Modalities most often used in naturopathic practice include clinical nutrition and dietary revision, counseling for lifestyle modification, botanical medicine, homeopathy, physical medicine, and mind-body therapies.
Scope of practice. Depending on local licensure statutes, naturopathic physicians may be fully recognized as primary healthcare providers.3 Prescriptive authority varies, as do provisions for other procedures commonly associated with general medical practice.4
Details of the scope of naturopathic practice in each licensed jurisdiction can be accessed by contacting local licensing authorities, usually via a state or provincial agency website. In the majority of jurisdictions, licensed NDs are responsible for all public health regulations including reportable diseases and immunizations. Most ND practice acts require annual continuing education credits to maintain practice privileges.
Interdisciplinary collaboration. NDs are trained to recognize serious and life-threatening situations and to identify conditions outside of the scope of their professional or legal limitations. Appropriate referral mechanisms are indoctrinated during educational and clinical training.

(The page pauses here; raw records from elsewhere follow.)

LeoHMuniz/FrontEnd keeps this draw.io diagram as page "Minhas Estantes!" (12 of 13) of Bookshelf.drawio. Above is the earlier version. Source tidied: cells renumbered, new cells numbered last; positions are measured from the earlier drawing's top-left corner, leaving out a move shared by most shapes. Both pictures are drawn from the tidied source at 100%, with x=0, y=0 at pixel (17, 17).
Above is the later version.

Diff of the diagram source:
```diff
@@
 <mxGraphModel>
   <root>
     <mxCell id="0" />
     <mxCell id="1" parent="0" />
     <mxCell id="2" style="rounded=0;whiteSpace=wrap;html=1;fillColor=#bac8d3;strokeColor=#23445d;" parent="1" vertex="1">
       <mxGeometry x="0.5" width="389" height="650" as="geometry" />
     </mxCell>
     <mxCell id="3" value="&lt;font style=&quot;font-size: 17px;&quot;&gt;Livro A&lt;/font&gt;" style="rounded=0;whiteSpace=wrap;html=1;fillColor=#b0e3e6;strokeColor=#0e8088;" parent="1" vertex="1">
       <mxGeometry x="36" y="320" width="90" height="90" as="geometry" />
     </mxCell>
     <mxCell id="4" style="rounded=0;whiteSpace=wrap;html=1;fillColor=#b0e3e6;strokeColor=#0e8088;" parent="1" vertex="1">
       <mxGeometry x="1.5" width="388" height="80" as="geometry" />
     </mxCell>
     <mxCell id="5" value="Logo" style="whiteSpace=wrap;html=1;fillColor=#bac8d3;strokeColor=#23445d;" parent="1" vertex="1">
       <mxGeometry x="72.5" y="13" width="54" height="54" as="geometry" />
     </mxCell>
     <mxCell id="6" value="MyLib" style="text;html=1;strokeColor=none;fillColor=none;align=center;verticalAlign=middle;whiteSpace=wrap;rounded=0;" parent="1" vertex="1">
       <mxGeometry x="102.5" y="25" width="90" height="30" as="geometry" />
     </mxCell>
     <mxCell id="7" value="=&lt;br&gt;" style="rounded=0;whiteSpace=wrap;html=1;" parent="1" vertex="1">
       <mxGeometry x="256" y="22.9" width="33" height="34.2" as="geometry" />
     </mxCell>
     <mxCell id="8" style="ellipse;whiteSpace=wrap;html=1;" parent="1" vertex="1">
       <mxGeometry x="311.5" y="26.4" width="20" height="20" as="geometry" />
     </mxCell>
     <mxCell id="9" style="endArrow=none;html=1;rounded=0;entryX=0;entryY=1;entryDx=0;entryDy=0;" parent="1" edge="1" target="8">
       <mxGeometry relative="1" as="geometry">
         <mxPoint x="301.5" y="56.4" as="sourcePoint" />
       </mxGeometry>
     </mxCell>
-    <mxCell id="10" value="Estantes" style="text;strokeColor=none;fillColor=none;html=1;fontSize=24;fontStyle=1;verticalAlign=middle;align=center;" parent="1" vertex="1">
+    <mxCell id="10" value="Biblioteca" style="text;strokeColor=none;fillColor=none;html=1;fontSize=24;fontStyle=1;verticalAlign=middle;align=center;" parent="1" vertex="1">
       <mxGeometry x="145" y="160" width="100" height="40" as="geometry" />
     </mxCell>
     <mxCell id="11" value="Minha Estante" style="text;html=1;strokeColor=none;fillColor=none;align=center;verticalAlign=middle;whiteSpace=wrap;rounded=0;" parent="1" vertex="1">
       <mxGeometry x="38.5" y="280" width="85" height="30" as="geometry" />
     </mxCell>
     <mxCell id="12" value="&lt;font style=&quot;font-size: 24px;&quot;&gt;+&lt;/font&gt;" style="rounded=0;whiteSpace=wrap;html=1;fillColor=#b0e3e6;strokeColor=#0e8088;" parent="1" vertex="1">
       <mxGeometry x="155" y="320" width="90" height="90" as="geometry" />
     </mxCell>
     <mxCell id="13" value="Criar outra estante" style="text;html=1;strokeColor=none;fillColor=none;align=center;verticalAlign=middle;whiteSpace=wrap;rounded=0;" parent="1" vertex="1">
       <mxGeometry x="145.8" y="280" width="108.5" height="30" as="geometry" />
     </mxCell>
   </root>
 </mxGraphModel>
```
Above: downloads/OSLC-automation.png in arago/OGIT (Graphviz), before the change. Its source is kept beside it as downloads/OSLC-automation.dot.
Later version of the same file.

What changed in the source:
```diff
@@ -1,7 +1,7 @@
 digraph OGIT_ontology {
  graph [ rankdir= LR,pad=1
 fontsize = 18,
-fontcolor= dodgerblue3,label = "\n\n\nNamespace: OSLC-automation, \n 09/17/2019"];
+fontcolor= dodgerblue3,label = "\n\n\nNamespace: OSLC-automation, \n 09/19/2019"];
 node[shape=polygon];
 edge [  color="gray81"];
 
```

NDs often work with conventionally trained family practice physicians, internists, and specialists in co-managing patients, participating in decisions regarding referral for evaluation and treatment by other allopathic and complementary/alternative medicine practitioners.
Safety and effectiveness of naturopathic medicine
Naturopathic practice is distinguished by treatments individualized to a patient’s physical condition and environmental circumstances, requiring combination therapies adjusted over time as guided by patient response. Documenting the safety and efficacy of naturopathic interventions presents significant challenges—eg, the limitations of the reductionistic approach of allopathic research models when applied to complex interventions and inadequacy of available funding sources. Research on the clinical and quality of life outcomes, particularly evaluation of the actual, complex whole practice as opposed to single agent or specific modalities, is relatively scant.5
Responding to this challenge, in 2002 the NIH funded more than 1200 scientists and physicians from both conventional and naturopathic academic and professional communities in a 2-year effort to design the Naturopathic Medical Research Agenda (NMRA). Guided by the NMRA process, the research departments of naturopathic academic centers are systematically developing the collaborative infrastructure required to examine the theory and practice of naturopathic medicine.6 The recently inaugurated International Journal of Naturopathic Medicine (available at www.intjnm.org) provides access to naturopathic-specific, peer-reviewed research.
Documentation of safety is as relevant as documentation of efficacy. As the potential for harm does exist within the naturopathic scope of practice,7 licensure in the US requires that adverse medical events be reported to the federally mandated National Practitioner Databank.8 The disciplinary records of naturopathic licensing boards provide scrutiny of practices regulated in those jurisdictions as well as documentation of specific offenses: over a 10-year period (1992–2002), 173 complaints were filed with state licensing boards from a total of 1805 licensees. During this period, 31 disciplinary actions were initiated, ranging from probation to fines or censure.9
Safety and efficacy are also of concern to third-party payers. More than 70 companies, trade unions, and state organizations offer health plans that cover naturopathic medical services,10-11 requiring utilization reviews incorporating documented patient outcomes. As NDs are increasingly covered as specialists and primary care providers under reimbursement plans of corporations such as Microsoft and Boeing, the credentialing processes required by their insurers (such as Blue Cross and Blue Shield, Kaiser Permanente, Connecticare, Oxford, and Healthnet) result in formal analyses of safety and efficacy of practice. Malpractice insurance industry data also verify incidents of harm that may occur related to naturopathic practice.
To access more in-depth information, including how to identify licensed NDs in a particular geographic area, contact the American Association of Naturopathic Physicians at www.naturopathic.org.
For information on naturopathic medical education, particularly the advanced standing programs available to degreed professionals, contact the American Association of Naturopathic Medical Colleges at www.aanmc.org.
An additional resource for degreed medical professionals interested in naturopathic professional practice is the website for the North American Board of Naturopathic Examiners at www.nabne.org.
The advent of integrated care has resulted in staff privileges granted to NDs at approximately 20 conventional hospitals and numerous integrated clinics. As a result, efficacy of peer review is strengthened as payers elect naturopathic medical directors to peer advisory committees charged with formulating reimbursement and case management policies.12
Nancy Dunne, ND, Bitterroot Natural Medicine, 200 East Pine St., Missoula, MT 59802. E-mail: [email protected]